ASP.NET Core on Multiple Platforms
ASP.NET and the .NET framework are targeted towards the Windows platform. On the other hand, ASP.NET Core is developed to support multiple platforms including Windows, Mac, and Linux. ASP.NET Core is a part of .NET Core—a new modular framework that supports multiple platforms. This also means that, unlike ASP.NET web applications, primarily run under IIS, the ASP.NET Core applications can run under non-IIS Web servers. Figure 1 shows the role of the .NET Core and ASP.NET Core.
Role of Project.json
ASP.NET Core uses a special file Project.json for storing all the project-level configuration information. Project.config can store many configuration settings, such as references to NuGet packages used in the project and target frameworks.
In ASP.NET MVC 5, you used HTML helpers such as BeginForm(), LabelFor(), and TextBoxFor() to render forms and form fields. You can continue to use HTML helpers in ASP.NET Core, also. But there is a better alternative: Tag Helpers. Tag helpers take the form of standard HTML tags with certain special asp-* attributes added to them
In MVC 5, you used partial views as a means to reuse markup and code. ASP.NET Core introduces View Components—a more powerful and flexible alternative. A view component consists of a class typically inherited from ViewComponent base class and a view file containing the required markup. This programming model is quite similar to the one used by controllers and views. It allows you to separate code and markup from each other—code in the view component class and markup in a view. Once created, you can use a view component on a view by using the @Component.Invoke() method.
Single Programming Model for MVC and Web API
In MVC 5, controllers inherit from the System.Web.Mvc.Controller base class. And, Web API 2 controllers inherit from System.Web.Http.ApiController. In ASP.NET Core, both of these frameworks are merged into a single framework. Thus, under ASP.NET Core, an MVC controller and Web API controller both inherit from Microsoft.AspNet.Mvc.Controller base class.
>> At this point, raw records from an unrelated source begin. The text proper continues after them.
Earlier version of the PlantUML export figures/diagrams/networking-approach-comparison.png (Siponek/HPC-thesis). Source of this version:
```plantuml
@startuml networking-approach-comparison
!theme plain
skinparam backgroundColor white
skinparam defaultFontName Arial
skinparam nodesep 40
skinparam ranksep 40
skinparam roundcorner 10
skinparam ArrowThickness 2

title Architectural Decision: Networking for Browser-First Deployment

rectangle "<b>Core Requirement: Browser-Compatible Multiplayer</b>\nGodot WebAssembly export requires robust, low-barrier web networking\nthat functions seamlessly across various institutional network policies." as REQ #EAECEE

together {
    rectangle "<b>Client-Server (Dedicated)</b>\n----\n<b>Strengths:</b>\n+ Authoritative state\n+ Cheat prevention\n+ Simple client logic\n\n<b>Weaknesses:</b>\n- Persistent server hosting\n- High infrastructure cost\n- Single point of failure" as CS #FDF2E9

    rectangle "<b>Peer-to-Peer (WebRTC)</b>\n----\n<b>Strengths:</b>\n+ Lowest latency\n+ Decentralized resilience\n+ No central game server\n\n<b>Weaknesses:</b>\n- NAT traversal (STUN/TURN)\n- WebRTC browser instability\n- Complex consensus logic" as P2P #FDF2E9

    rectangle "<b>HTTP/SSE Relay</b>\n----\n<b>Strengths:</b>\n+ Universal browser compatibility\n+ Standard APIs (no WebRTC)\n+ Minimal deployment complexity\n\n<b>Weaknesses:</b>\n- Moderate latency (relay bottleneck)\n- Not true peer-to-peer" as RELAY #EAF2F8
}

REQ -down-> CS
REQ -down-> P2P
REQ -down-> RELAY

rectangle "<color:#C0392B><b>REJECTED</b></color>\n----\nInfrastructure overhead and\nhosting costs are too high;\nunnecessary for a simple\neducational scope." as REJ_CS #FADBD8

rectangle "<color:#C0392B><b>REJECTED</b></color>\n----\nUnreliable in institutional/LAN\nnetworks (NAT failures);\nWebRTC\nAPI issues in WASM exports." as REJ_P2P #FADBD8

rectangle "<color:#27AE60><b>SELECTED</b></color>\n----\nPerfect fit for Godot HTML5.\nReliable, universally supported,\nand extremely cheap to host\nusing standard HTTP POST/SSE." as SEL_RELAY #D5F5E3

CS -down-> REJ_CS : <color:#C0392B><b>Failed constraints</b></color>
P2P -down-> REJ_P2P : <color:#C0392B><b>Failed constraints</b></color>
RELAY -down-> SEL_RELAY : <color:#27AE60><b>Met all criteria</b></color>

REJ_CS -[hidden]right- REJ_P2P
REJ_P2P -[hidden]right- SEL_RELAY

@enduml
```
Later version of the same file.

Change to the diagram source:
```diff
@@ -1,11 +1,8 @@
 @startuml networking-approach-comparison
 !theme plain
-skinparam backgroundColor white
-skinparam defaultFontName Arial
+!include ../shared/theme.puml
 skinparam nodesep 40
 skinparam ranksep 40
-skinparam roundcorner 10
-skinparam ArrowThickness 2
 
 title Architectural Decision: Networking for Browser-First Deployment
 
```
You then can configure aspects such as HTTP verb mapping and the routing of the controllers as desired.